Sphingosine 1-phosphate inhibits migration of RBL-2H3 cells via S1P2: cross-talk between platelets and mast cells.

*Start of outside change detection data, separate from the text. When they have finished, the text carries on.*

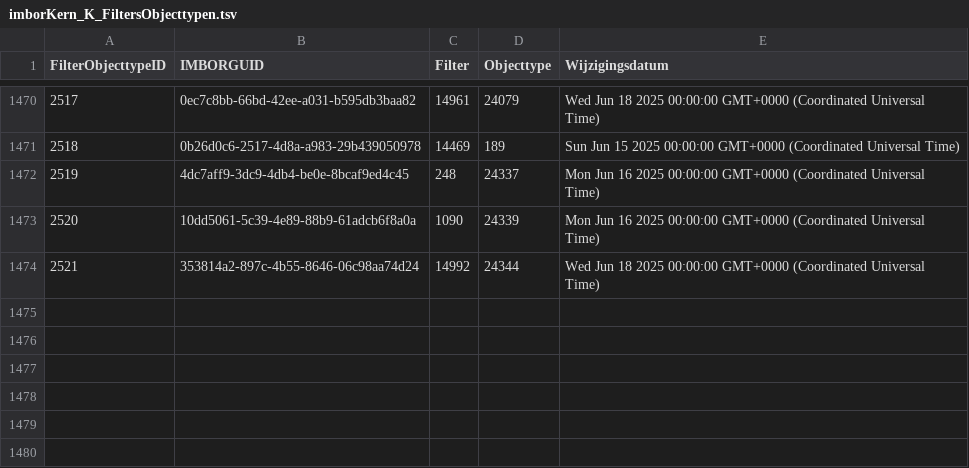
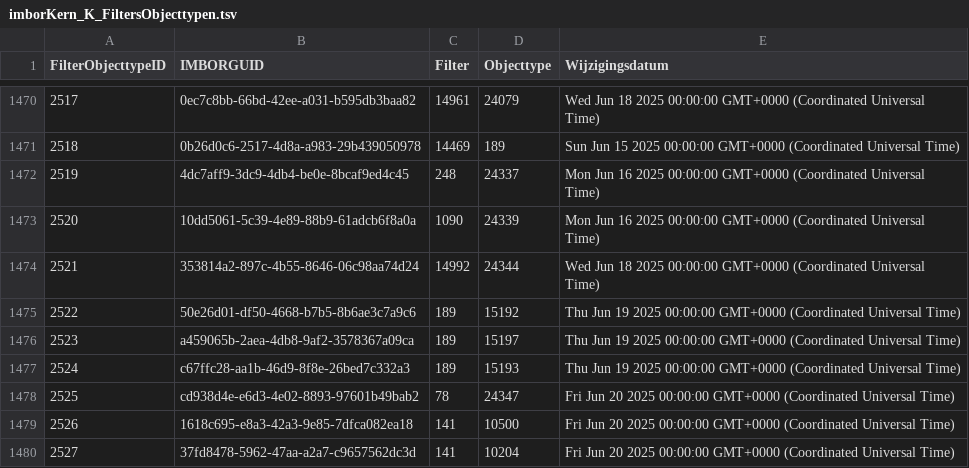
Before and after one commit to Stichting-CROW/imbor-development, a TSV file: data/tsv/imborKern_K_FiltersObjecttypen.tsv, drawn as a sheet; only a part is shown, gaps mark what is left out; the diff names each change by its address in the sheet, - before the commit and + after, or states it on an @@ line.

```diff
--- a/data/tsv/imborKern_K_FiltersObjecttypen.tsv
+++ b/data/tsv/imborKern_K_FiltersObjecttypen.tsv
+row 1475: 2522 | 50e26d01-df50-4668-b7b5-8b6ae3c7a9c6 | 189 | 15192 | Thu Jun 19 2025 00:00:00 GMT+0000 (Coordinated Universal Time)
+row 1476: 2523 | a459065b-2aea-4db8-9af2-3578367a09ca | 189 | 15197 | Thu Jun 19 2025 00:00:00 GMT+0000 (Coordinated Universal Time)
+row 1477: 2524 | c67ffc28-aa1b-46d9-8f8e-26bed7c332a3 | 189 | 15193 | Thu Jun 19 2025 00:00:00 GMT+0000 (Coordinated Universal Time)
+row 1478: 2525 | cd938d4e-e6d3-4e02-8893-97601b49bab2 | 78 | 24347 | Fri Jun 20 2025 00:00:00 GMT+0000 (Coordinated Universal Time)
+row 1479: 2526 | 1618c695-e8a3-42a3-9e85-7dfca082ea18 | 141 | 10500 | Fri Jun 20 2025 00:00:00 GMT+0000 (Coordinated Universal Time)
+row 1480: 2527 | 37fd8478-5962-47aa-a2a7-c9657562dc3d | 141 | 10204 | Fri Jun 20 2025 00:00:00 GMT+0000 (Coordinated Universal Time)
```
Also changed, not shown: data/tsv/A.tsv, data/tsv/imborKern_EnumeratiesDomeinwaarden.tsv, 8 other files.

To analyze the involvement in allergic reactions of platelets and sphingosine 1-phosphate (Sph-1-P), a lysophospholipid mediator released from activated platelets, the effects of Sph-1-P and a supernatant prepared from activated platelets on mast cell line RBL-2H3 were examined. Sph-1-P strongly inhibited the migration of both non-stimulated and fibronectin-stimulated RBL-2H3 cells, which was reversed by JTE-013, a specific antagonist of G protein-coupled Sph-1-P receptor S1P(2); S1P(2) was confirmed to be expressed in these cells. A similar anti-motility effect of Sph-1-P was observed in a phagokinetic assay. Consistent with these results, treatment of RBL-2H3 cells with Sph-1-P resulted in a rounded cell morphology, which was blocked by JTE-013. Under the present conditions, Sph-1-P failed to induce intracellular Ca(2+) mobilization or histamine degranulation, responses postulated to be elicited by intracellular Sph-1-P. Importantly, the Sph-1-P effect, i.e., the regulation of RBL-2H3 cell motility, was mimicked by the supernatant (both with and without boiling) prepared from activated platelets, and this effect of the supernatant was also blocked by JTE-013. Our results suggest that the motility of mast cells can be regulated by Sph-1-P and also platelets (which release Sph-1-P), via cell surface receptor S1P(2) (not through intracellular Sph-1-P actions, postulated previously in the same cells). (+info)